WECHU’s West Nile Virus “risk reduction program” now underway

 

Ryan Wise, head co-ordinator with GDG Environment, and assistant co-ordinator Walter Senko check a sample of water for mosquitoes during a demonstration of their work last Friday morning.

Ryan Wise, head co-ordinator with GDG Environment, and assistant co-ordinator Walter Senko check a sample of water for mosquitoes during a demonstration of their work last Friday morning.

Walter Senko, assistant co-ordinator with GDG Environment, shows a water sample with mosquito larvae last Friday. GDG Environment and the Windsor-Essex County Health Unit formally launched this year's West Nile Virus risk reduction program.

Walter Senko, assistant co-ordinator with GDG Environment, shows a water sample with mosquito larvae last Friday. GDG Environment and the Windsor-Essex County Health Unit formally launched this year’s West Nile Virus risk reduction program.

Ryan Wise, head co-ordinator with GDG Environment, demonstrates how larvicide is sprayed during a recent demonstration.
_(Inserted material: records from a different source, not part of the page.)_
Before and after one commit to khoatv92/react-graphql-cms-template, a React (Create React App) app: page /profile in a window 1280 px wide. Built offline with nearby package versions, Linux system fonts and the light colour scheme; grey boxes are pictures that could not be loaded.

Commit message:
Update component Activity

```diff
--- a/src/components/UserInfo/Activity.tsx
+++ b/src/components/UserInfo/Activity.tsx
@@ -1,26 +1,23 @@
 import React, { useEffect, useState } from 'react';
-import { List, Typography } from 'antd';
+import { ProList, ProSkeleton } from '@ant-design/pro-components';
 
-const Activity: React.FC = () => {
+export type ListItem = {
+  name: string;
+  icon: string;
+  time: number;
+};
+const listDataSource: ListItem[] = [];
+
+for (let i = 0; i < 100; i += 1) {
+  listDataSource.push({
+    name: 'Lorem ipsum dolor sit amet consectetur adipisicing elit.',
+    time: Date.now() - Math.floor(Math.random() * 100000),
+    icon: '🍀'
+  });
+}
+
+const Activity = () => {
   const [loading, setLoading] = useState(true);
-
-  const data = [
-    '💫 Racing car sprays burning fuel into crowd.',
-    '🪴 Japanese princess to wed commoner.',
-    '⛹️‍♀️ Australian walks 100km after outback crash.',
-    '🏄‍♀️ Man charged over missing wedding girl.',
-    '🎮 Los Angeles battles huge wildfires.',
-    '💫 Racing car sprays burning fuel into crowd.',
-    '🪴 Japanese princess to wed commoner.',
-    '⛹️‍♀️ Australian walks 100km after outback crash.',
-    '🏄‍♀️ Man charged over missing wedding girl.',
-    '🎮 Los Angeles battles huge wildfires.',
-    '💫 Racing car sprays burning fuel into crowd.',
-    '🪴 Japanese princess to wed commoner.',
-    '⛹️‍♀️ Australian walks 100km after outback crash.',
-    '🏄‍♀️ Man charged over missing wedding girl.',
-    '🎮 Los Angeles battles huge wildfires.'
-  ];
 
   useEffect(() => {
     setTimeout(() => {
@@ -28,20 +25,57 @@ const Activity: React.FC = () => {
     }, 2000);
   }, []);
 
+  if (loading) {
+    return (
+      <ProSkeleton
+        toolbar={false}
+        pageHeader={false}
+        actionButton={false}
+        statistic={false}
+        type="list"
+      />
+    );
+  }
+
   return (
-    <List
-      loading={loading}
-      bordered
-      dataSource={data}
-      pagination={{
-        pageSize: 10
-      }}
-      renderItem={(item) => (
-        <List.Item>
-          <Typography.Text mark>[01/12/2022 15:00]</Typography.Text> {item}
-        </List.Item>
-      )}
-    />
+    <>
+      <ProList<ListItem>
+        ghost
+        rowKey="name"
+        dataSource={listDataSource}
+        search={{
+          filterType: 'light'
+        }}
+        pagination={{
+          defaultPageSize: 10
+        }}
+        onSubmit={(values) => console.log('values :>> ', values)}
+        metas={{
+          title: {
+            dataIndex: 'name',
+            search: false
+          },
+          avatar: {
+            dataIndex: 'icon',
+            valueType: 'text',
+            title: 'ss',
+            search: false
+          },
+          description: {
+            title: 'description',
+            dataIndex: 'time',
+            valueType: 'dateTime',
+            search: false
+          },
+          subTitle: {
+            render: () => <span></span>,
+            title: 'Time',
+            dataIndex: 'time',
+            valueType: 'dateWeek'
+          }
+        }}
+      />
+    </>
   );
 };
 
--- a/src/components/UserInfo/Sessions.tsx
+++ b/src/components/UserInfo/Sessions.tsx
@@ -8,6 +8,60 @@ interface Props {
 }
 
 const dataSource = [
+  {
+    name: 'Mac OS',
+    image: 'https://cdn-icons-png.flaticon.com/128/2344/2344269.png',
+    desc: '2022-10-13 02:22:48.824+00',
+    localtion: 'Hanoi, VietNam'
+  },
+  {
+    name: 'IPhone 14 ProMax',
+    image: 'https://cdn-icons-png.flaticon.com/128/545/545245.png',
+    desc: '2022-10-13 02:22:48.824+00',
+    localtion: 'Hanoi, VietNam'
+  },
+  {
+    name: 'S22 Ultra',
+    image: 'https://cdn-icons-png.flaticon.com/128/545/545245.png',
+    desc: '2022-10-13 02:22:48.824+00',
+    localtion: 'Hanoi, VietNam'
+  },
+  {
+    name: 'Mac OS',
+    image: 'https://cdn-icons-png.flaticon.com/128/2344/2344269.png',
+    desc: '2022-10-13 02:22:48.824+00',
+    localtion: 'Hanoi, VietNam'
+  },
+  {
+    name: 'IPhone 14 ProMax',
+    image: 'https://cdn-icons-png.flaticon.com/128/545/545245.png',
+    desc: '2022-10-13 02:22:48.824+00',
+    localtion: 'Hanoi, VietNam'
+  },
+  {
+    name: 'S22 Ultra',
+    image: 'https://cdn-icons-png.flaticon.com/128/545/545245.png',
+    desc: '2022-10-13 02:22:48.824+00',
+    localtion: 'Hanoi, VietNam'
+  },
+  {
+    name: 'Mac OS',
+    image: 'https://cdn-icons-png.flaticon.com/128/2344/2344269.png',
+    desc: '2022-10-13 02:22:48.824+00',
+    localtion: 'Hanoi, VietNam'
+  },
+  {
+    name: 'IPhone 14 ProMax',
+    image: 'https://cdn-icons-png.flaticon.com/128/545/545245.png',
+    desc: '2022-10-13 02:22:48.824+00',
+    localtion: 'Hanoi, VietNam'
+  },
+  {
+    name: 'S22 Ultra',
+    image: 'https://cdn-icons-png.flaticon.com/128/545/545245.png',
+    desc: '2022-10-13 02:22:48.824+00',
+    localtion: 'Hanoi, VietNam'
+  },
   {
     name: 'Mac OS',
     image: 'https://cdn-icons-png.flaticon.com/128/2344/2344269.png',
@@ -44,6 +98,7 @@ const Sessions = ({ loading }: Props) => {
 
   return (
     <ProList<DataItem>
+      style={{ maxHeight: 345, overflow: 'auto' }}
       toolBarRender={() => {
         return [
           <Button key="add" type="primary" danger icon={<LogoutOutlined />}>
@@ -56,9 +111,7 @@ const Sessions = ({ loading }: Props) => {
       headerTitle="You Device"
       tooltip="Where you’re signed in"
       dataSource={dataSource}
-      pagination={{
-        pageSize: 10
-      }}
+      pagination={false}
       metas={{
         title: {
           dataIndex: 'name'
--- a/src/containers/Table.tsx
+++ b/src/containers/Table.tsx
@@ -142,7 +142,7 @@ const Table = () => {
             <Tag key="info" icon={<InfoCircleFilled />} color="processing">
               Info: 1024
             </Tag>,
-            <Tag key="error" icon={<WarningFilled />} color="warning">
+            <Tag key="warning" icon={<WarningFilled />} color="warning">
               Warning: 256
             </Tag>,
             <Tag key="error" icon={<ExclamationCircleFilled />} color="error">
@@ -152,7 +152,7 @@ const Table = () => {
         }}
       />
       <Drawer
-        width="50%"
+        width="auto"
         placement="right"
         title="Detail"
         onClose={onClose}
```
The Windsor-Essex County Health Unit and GDG Environment formally announced this year's West Nile Virus risk reduction program last Friday morning.

Ryan Wise, head co-ordinator with GDG Environment, demonstrates how larvicide is sprayed during a recent demonstration. The Windsor-Essex County Health Unit and GDG Environment formally announced this year’s West Nile Virus risk reduction program last Friday morning.

By Ron Giofu

 

The Windsor-Essex County Health Unit (WECHU), in conjunction with GDG Environment, helped launch the 2014 West Nile Virus program Friday morning.

Dr. Allen Heimann, medical officer of health with the WECHU, noted the virus primarily comes from mosquitoes with mosquitoes obtaining the virus through contact with birds. The $128,000 program is similar to the program that has been running since 2002 and is funded by the province picking up a 75 per cent share and the local municipalities a 25 per cent share.

Describing it as a “late summer virus,” Heimann indicated many people may not suffer symptoms but if they do, it could be a flu-like illness. Less than one per cent can suffer more severe symptoms, which include inflammation of the brain.
“It is a potentially serious virus and can have potentially serious consequences,” said Heimann.

While anyone can contract West Nile Virus, those particularly at risk are children and infants and seniors over the age of 65.

“The main way of dealing with the virus is prevention,” Heimann pointed out.

Avoiding areas where mosquitoes are prevalent, he recommended, but if people are in those areas they should wear mosquito repellent containing DEET, long sleeves and pants. Wearing light coloured clothing is also recommended, he stated.

Heimann also said such tips could also reduce the risk of tick bites and the spread of Lyme disease.

Standing water should be eliminated, he added.

“Even in a small cup of water, mosquitoes can breed,” said Heimann.

Ensuring window and door screens fit property and are in good condition will also help, he indicted, as will ensuring that yards are clean and grass is kept short.

The WECHU also stated in a press release that “while part of the West Nile virus strategy involves larviciding in areas where the virus is found, individuals can also make a difference by removing any hazards that could become a reservoir for standing water, such as old tires, upturned wheelbarrows, and unused flower pots. Reducing pools of standing water reduces the places mosquitoes can breed.”

Mark Ardis, project manager with GDG Environment, said there are 60 species in Windsor-Essex County but they are targeting the five or six species that carry West Nile Virus. He said over 40,000 catch basins will be checked, adding they treat catch basins and standing water when mosquitoes are at the larvae stage. Weather can play a factor, but both Heimann and Ardis stated they couldn’t predict whether this year would be a good or bad year for mosquitoes due to constantly fluctuating weather conditions.

Ardis recommended people use the strategy of “drain, dress and defend” against West Nile Virus.

“The number of cases of West Nile Virus can vary from year to year,” said Heimann.

There were five confirmed cases of West Nile Virus in 2013, Heimann added, with 22 cases in 2012 and four in 2011.

“Each year, we have to prepare and assume that West Nile virus is present. Residents should continue to take the proper precautions to protect themselves from being bitten,” said Heimann.

Amherstburg town council was informed of its mosquito program in early-June with the WECHU and GDG Environment working in locations such as the Fraserville area. Town administration said at that meeting that town-owned properties, including ditches, would be tended to and that property owners, particularly those in the Fraserville area of the community, would be subject of violations should grass grow long and not be mowed regularly.

Comments are closed.